Lee Taylor - Technical Levels
Resistance: 42.06 / 42.91 / 43.76
Support: 39.26 / 36.98 / 34.71
The Brent market did hold 39.63-39.26 area and seems poised to follow WTI’s lead back up. From a flat price perspective, we can see the Brent market trade sideways here as it prepares to move into the low 40s. We need to see November Brent break above 42.91 to get extremely bullish. A break and settle under $39.26 in November Brent would make me reevaluate any length I have. The longer Nov/Dec Brent stays below -.48 to -.52 the bolder new shorts will act. I stated last week that the longer Nov/Dec Brent stays below -.59 the better chance of reaching our objective of -.71.
Resistance: 39.03 / 39.94 / 40.86
Support: 36.08 / 34.81 / 33.10
The market is now oversold and will have a difficult time breaking under 36.08-36.00 level.I was a little surprised in the speed with which it sold off last week – let me reiterate, not that we sold off but how quickly.$36.08 is the 50% retracement level of major move down from early January to the lows placed in late April.There will be plenty of resistance levels as the market tries to breach $40 again with 39.03 then 39.94.Oct/Nov and Nov/Dec WTI seem to have bottomed here and as long as they can stay above -30 and -47 respectively.

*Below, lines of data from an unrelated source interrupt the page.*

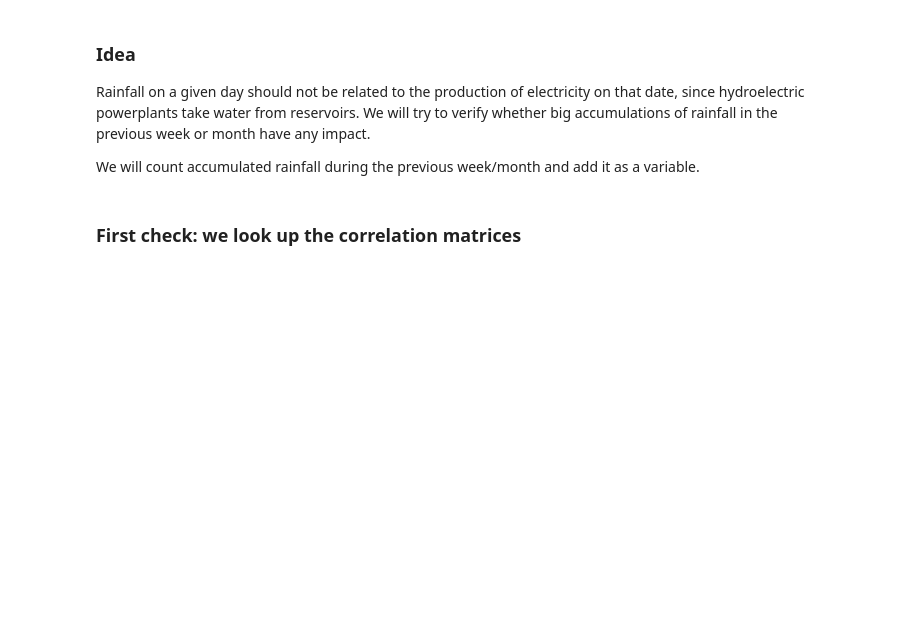
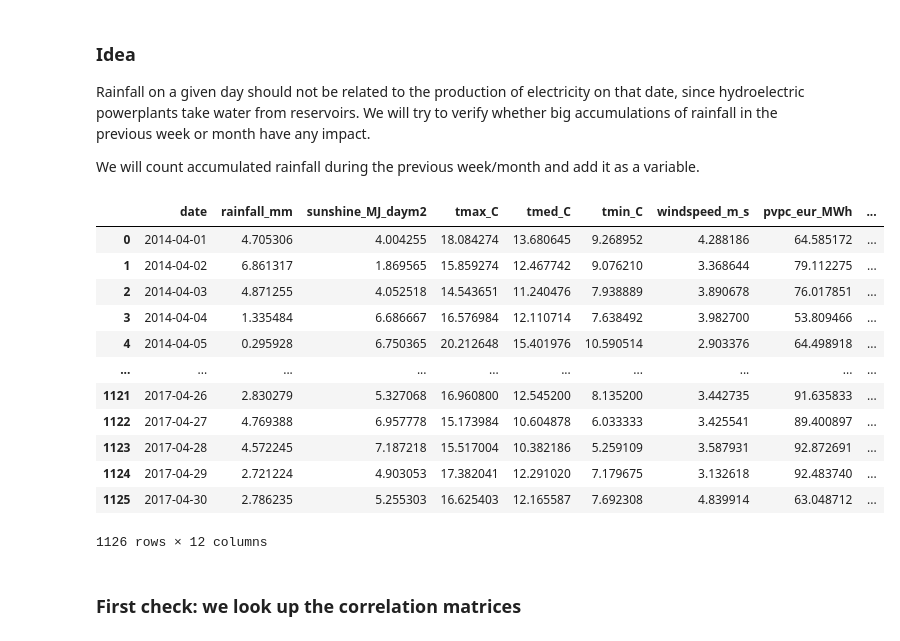
Before and after one commit to ber2/meteoenergy, a Jupyter notebook: meteoenergy.ipynb, the cells around one changed output. Saved outputs shown, nothing was run; the diff lists cells and outputs as text; code cells hidden in the pictures; blank space fills up the shorter version.

```diff
--- a/meteoenergy.ipynb
+++ b/meteoenergy.ipynb
@@ -79,6 +79,22 @@ def count_rainfall_prev_three_months(date):
 df['rainfall_prev_week_mm'] = df['date'].apply(count_rainfall_prev_week)
 df['rainfall_prev_month_mm'] = df['date'].apply(count_rainfall_prev_month)
 df['rainfall_prev_three_months_mm'] = df['date'].apply(count_rainfall_prev_three_months)
+# %%
+df
+# %% [output]
+|  | date | rainfall_mm | sunshine_MJ_daym2 | tmax_C | tmed_C | tmin_C | windspeed_m_s | pvpc_eur_MWh | ... |
+| 0 | 2014-04-01 | 4.705306 | 4.004255 | 18.084274 | 13.680645 | 9.268952 | 4.288186 | 64.585172 | ... |
+| 1 | 2014-04-02 | 6.861317 | 1.869565 | 15.859274 | 12.467742 | 9.076210 | 3.368644 | 79.112275 | ... |
+| 2 | 2014-04-03 | 4.871255 | 4.052518 | 14.543651 | 11.240476 | 7.938889 | 3.890678 | 76.017851 | ... |
+| 3 | 2014-04-04 | 1.335484 | 6.686667 | 16.576984 | 12.110714 | 7.638492 | 3.982700 | 53.809466 | ... |
+| 4 | 2014-04-05 | 0.295928 | 6.750365 | 20.212648 | 15.401976 | 10.590514 | 2.903376 | 64.498918 | ... |
+| ... | ... | ... | ... | ... | ... | ... | ... | ... | ... |
+| 1121 | 2017-04-26 | 2.830279 | 5.327068 | 16.960800 | 12.545200 | 8.135200 | 3.442735 | 91.635833 | ... |
+| 1122 | 2017-04-27 | 4.769388 | 6.957778 | 15.173984 | 10.604878 | 6.033333 | 3.425541 | 89.400897 | ... |
+| 1123 | 2017-04-28 | 4.572245 | 7.187218 | 15.517004 | 10.382186 | 5.259109 | 3.587931 | 92.872691 | ... |
+| 1124 | 2017-04-29 | 2.721224 | 4.903053 | 17.382041 | 12.291020 | 7.179675 | 3.132618 | 92.483740 | ... |
+| 1125 | 2017-04-30 | 2.786235 | 5.255303 | 16.625403 | 12.165587 | 7.692308 | 4.839914 | 63.048712 | ... |
+1126 rows × 12 columns
 # %% [markdown]
 ### First check: we look up the correlation matrices
 # %%
```
Also changed, not shown: parts of 1 cell of this notebook, 8 other files.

Resistance: 1.1681 / 1.1893 / 1.2391
Support: 1.0865/ 1.0641 / 1.0341
The impending storm hitting the Gulf of Mexico may alter the gasoline market short term. Gasoline acted much better than the rest of the energy complex last week but will desperately need to hold 1.0854 this week. On the upside, October RBOB would have to settle above 1.1681 for a retest of the 1.30's. Look at Dec/March RBOB as it has formed a massive base near the -500 level. Look to accumulate length from 450 down to 500.
Resistance: 1.1296 / 1.1476 / 1.1746
Support: 1.0763/ 1.0612 / 1.0431
The heating oil market did prove us right once it failed at 1.1306 and quickly it went to 1.0763. October heating oil will need to hold 1.0763 this week as it tries to form a base here to which it can build from. Heating oil spreads are beginning to appear as the buy of the month. We have been watching Oct/Nov and it broke above 170 on its way to 128 and Dec/March breaking above -500 to -445 then -396.